* **WHAT THE EXERCISE ASKS**:
Search the entries below for "SQLite", and copy each line where it appears.

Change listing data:
☆ ☆ ☆ ☆
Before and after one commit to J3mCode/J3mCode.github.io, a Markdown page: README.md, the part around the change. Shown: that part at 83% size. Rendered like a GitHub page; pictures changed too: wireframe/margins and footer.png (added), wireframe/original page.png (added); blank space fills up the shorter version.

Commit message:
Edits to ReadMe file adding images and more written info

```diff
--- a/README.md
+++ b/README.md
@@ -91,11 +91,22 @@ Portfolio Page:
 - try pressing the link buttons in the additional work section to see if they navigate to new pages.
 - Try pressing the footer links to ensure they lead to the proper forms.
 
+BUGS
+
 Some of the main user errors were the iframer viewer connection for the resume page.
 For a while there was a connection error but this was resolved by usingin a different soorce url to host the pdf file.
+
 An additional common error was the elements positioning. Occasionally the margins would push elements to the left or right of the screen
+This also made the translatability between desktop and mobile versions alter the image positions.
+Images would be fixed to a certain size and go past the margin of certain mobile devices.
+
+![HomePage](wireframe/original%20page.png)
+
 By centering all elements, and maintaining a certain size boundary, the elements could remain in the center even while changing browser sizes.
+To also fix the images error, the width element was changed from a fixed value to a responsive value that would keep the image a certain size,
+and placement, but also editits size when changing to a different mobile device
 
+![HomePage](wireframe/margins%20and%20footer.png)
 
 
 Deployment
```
☆ ☆ ☆ ☆
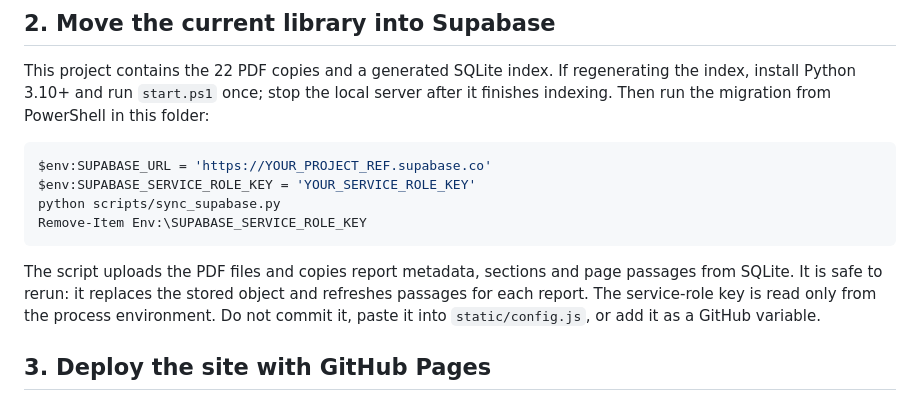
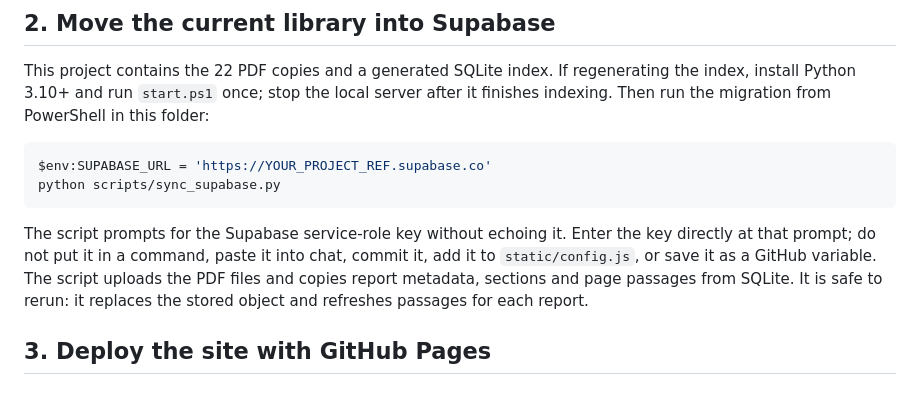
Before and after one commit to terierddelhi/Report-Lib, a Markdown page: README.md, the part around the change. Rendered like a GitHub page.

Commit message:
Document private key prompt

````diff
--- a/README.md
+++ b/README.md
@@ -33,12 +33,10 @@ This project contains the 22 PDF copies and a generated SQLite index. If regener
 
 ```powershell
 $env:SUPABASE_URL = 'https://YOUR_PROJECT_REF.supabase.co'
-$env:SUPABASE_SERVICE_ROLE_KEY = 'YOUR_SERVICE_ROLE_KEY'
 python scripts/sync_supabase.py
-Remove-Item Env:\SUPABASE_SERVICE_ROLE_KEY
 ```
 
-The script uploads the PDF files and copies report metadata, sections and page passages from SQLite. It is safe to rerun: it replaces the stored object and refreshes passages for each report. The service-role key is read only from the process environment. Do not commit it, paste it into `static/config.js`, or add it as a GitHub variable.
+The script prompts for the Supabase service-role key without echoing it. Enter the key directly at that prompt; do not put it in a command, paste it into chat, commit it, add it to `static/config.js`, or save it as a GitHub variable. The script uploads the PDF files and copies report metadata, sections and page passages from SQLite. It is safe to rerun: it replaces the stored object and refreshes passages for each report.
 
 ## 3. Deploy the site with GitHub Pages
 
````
☆ ☆ ☆ ☆
* **WRITTEN RESPONSE**:
@@ -33,12 +33,10 @@ This project contains the 22 PDF copies and a generated SQLite index. If regener
-The script uploads the PDF files and copies report metadata, sections and page passages from SQLite. It is safe to rerun: it replaces the stored object and refreshes passages for each report. The service-role key is read only from the process environment. Do not commit it, paste it into `static/config.js`, or add it as a GitHub variable.
+The script prompts for the Supabase service-role key without echoing it. Enter the key directly at that prompt; do not put it in a command, paste it into chat, commit it, add it to `static/config.js`, or save it as a GitHub variable. The script uploads the PDF files and copies report metadata, sections and page passages from SQLite. It is safe to rerun: it replaces the stored object and refreshes passages for each report.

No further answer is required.